Identify all lines below that hold "object" and collect them.

(Beginning of RECORDS)

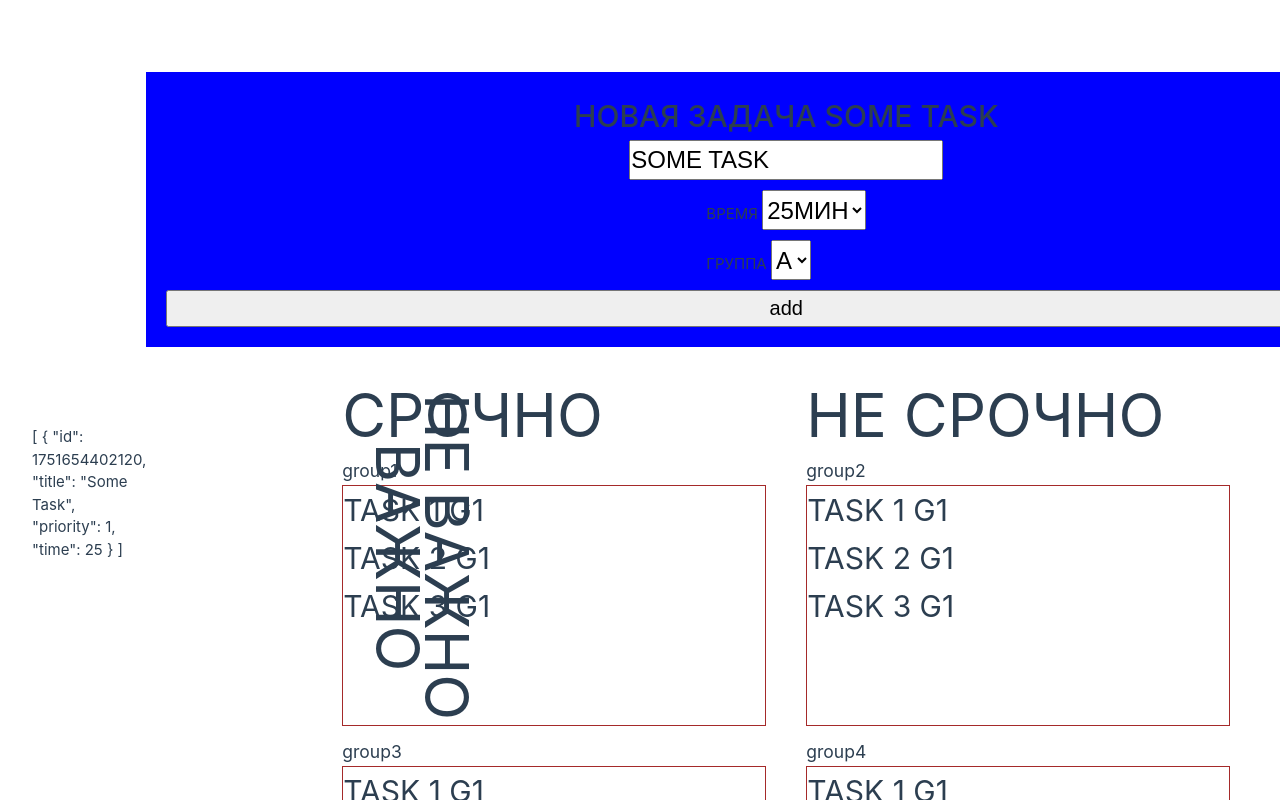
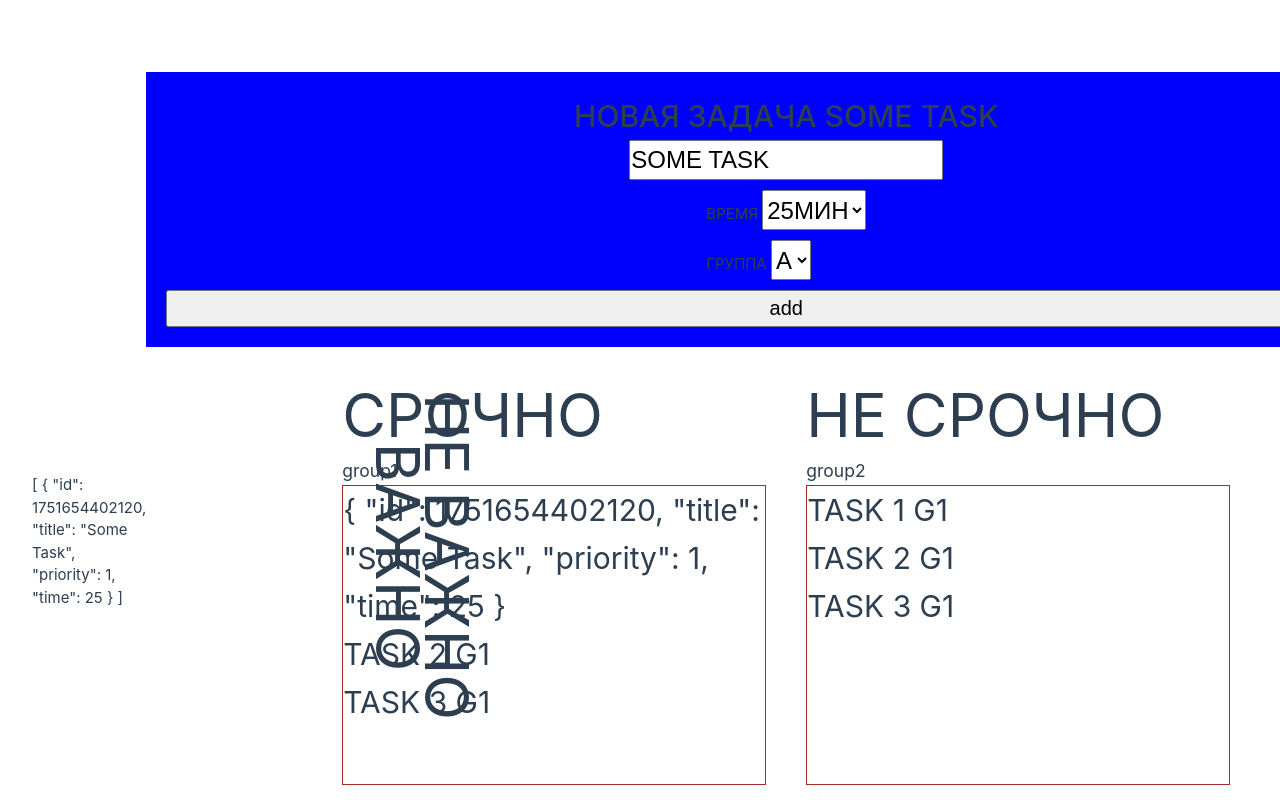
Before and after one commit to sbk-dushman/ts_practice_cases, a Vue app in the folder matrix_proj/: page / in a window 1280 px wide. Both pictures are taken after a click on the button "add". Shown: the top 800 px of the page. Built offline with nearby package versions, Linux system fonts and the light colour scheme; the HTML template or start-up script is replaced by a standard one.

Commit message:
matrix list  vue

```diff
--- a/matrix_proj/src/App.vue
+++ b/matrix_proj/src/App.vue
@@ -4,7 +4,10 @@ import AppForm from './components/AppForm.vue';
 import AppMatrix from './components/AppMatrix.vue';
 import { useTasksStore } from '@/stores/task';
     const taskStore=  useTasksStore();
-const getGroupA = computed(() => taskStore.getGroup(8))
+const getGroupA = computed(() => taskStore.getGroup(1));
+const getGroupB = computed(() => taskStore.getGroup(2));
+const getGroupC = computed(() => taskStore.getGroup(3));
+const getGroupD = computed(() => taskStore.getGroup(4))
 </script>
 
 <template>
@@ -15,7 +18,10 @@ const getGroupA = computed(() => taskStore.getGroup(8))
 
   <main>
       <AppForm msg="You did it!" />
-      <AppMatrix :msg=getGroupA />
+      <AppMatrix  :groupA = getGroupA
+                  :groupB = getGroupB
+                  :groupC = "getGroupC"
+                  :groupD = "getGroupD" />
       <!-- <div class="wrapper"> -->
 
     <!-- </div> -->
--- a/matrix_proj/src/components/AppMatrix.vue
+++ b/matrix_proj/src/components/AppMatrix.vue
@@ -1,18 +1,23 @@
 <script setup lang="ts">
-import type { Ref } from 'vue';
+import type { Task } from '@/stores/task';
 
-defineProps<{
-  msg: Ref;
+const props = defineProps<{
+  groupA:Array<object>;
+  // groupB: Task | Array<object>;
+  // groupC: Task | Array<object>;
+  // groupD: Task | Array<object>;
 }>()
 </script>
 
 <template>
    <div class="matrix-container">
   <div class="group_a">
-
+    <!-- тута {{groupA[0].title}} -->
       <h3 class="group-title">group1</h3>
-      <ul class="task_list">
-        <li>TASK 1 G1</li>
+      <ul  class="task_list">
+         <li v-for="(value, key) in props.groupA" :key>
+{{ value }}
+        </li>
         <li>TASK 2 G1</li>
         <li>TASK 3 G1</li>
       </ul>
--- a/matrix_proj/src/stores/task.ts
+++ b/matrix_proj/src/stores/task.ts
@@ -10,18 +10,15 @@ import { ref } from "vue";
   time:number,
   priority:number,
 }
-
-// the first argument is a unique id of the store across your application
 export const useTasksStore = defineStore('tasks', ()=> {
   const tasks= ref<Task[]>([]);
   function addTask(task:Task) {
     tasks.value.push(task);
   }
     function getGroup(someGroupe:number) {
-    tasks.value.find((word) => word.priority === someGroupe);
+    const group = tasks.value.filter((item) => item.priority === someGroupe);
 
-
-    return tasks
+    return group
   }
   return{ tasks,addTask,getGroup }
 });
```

(End of RECORDS)

**RESULT**.
+  groupA:Array<object>;
+  // groupB: Task | Array<object>;
+  // groupC: Task | Array<object>;
+  // groupD: Task | Array<object>;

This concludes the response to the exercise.